Democracy is two wolves and a lamb voting on what to have for lunch. Liberty is a well-armed lamb contesting the vote!. Benjamin Franklin, or not

From the depths of the past come words that are as true and applicable today as they were then. This one really got me thinking. There are many ways to interpret these words. Today’s post will be but one way I  see the meaning . Please feel free to add to my definition, this should be fun! I can see many ways to look at Franklin’s words, and by our vast political differences, this could be a real chance to learn from each other.

So here we go: I can see the two wolves as the Republican and Democrat parties, powerful and intimidating. The lamb I see as The Constitution. It has been whittled away, disregarded and outright ignored by the wolves for nearly 100 years. What happened? Used to be when the lawmakers wanted to effect change in the country, they actually followed the constitution. Amendments are the proper way for change to occur in our founding document. Even when they turn out to be wrong, they can then be repealed. The Constitution was not supposed to be subject to “acts and regulations”.

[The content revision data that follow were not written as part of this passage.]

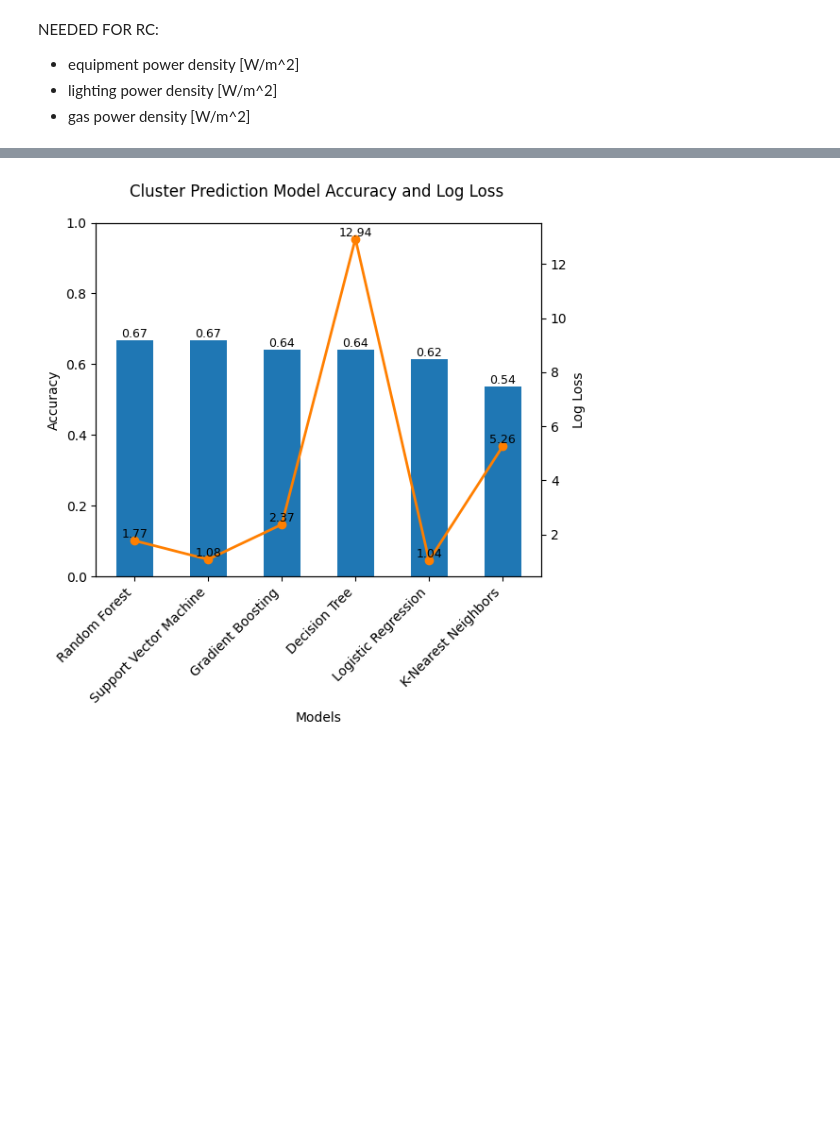
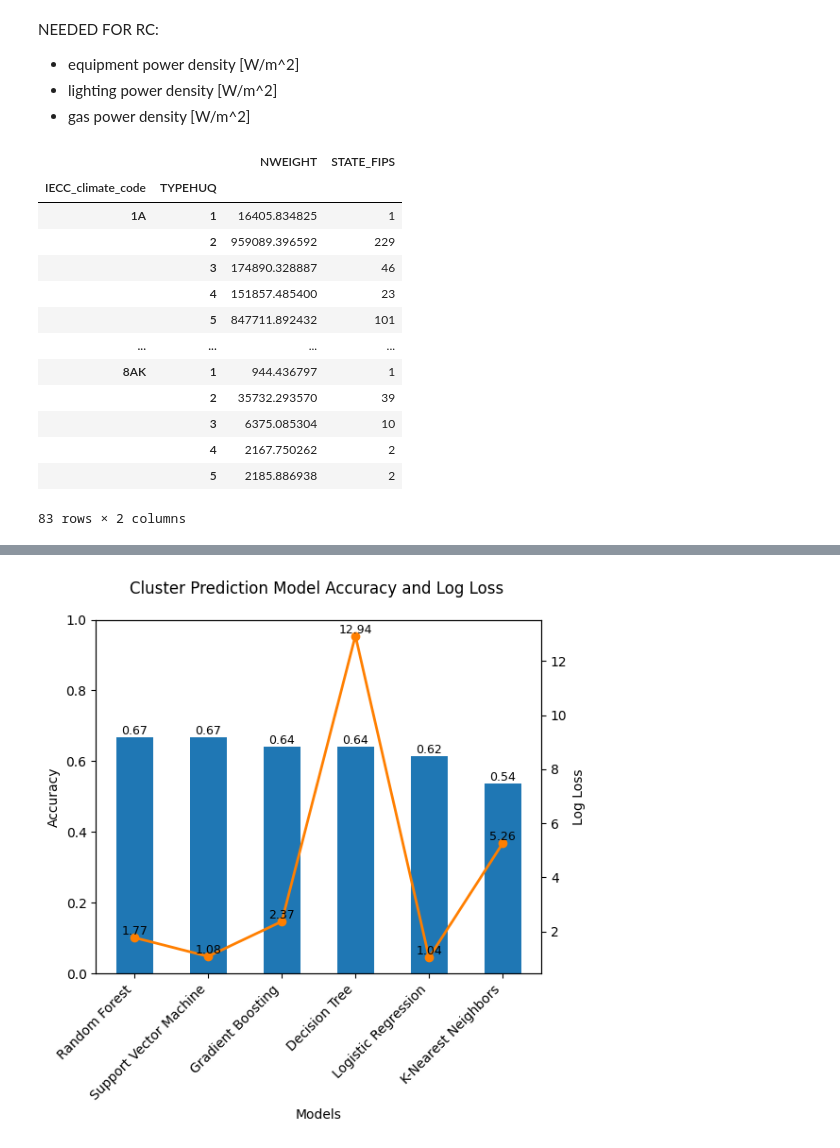
Before and after one commit to Chengxuan-Li/USBuildingArchetypes, a Jupyter notebook: workflow/clustering/250517_fixing.ipynb, the cells around one changed output, grey strips where cells are left out. Saved outputs shown, nothing was run; the diff lists cells and outputs as text; code cells hidden in the pictures; blank space fills up the shorter version.

```diff
--- a/workflow/clustering/250517_fixing.ipynb
+++ b/workflow/clustering/250517_fixing.ipynb
@@ -45,6 +45,30 @@ continuous_columns = [
     'eui_kwh_elec_sph', 'eui_btu_ng_sph', 'eui_btu_ofuel_sph',
     'eui_kwh_elec_col', 'eui_kwh_elec_latent'
 ]
+# %%
+df_computed.groupby(
+    by=['IECC_climate_code', 'TYPEHUQ']
+).agg(
+    {
+        'NWEIGHT': 'sum',
+        'STATE_FIPS': 'count',
+    }
+)
+# %% [output]
+|  |  | NWEIGHT | STATE_FIPS |
+| IECC_climate_code | TYPEHUQ |  |  |
+| 1A | 1 | 16405.834825 | 1 |
+|  | 2 | 959089.396592 | 229 |
+|  | 3 | 174890.328887 | 46 |
+|  | 4 | 151857.485400 | 23 |
+|  | 5 | 847711.892432 | 101 |
+| ... | ... | ... | ... |
+| 8AK | 1 | 944.436797 | 1 |
+|  | 2 | 35732.293570 | 39 |
+|  | 3 | 6375.085304 | 10 |
+|  | 4 | 2167.750262 | 2 |
+|  | 5 | 2185.886938 | 2 |
+83 rows × 2 columns
 # %%
 subset_criteria = {'IECC_climate_code': '6A', 'TYPEHUQ': 3}
 fig, axes = plt.subplots(1, 5, figsize=(15, 4), layout='constrained')
```
Also changed, not shown: parts of 2 cells of this notebook, 1 other file.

When did we start ignoring the intent of our most sacred document? When did The Constitution stop being what it was intended to be and become the “living, breathing”, ever-changing-due-to the-current-political-whim, tool of our servants, rather than their guide? When did the instrument of our governance that they (and many of us as well) took an oath to protect and defend, against all enemies, foreign and domestic, become lunch for the wolves?

I put forth this theory: It happened when our people stopped paying attention to their roots.  When they moved to the cities and away from the farms, away from the earth and began to let material things rule their lives. In my grandfather’s time, most people were pagans in the original sense (country dwellers). They scratched, and sweat, and lived, and raised their children in respect of, and totally at the mercy of, nature’s laws. Work ethic was a way of life. You didn’t work, you didn’t eat. Plain and simple. Your life depended on that piece of dirt where you raised your garden, crops and livestock.

When people moved to the cities, and times got bad, they looked to the government for help. When they lost a job, and didn’t immediately find another, they cried for help. Instead of moving back to the earth and being self-sufficient, instead of looking at the end of their own arm for the “helping hand”, they looked to the government to help. Our entitlement society that we suffer from today, was born. After all, the government was just trying to help. We can’t let people fail, we can’t let them suffer, we can’t let them go hungry. Sound familiar?

So, how does the lamb arm itself against the wolves? It must be through us. We, the people. The wolves have had their way for far too long, and government has become far too large and intrusive. Our federal government is fast becoming a national government, and we have to stop the slide before it’s too late. Before we no longer even recognize where we came from. Arm yourself with The Constitution and be her defender. Ask why, where do you get the right, show me where The Constitution allows you to do what you are trying to do. Write editorials, call in to radio programs, write and call your representatives. Pay attention. Get involved. Be the gigantic pain in the ass our founders were! And don’t ever take no for an answer.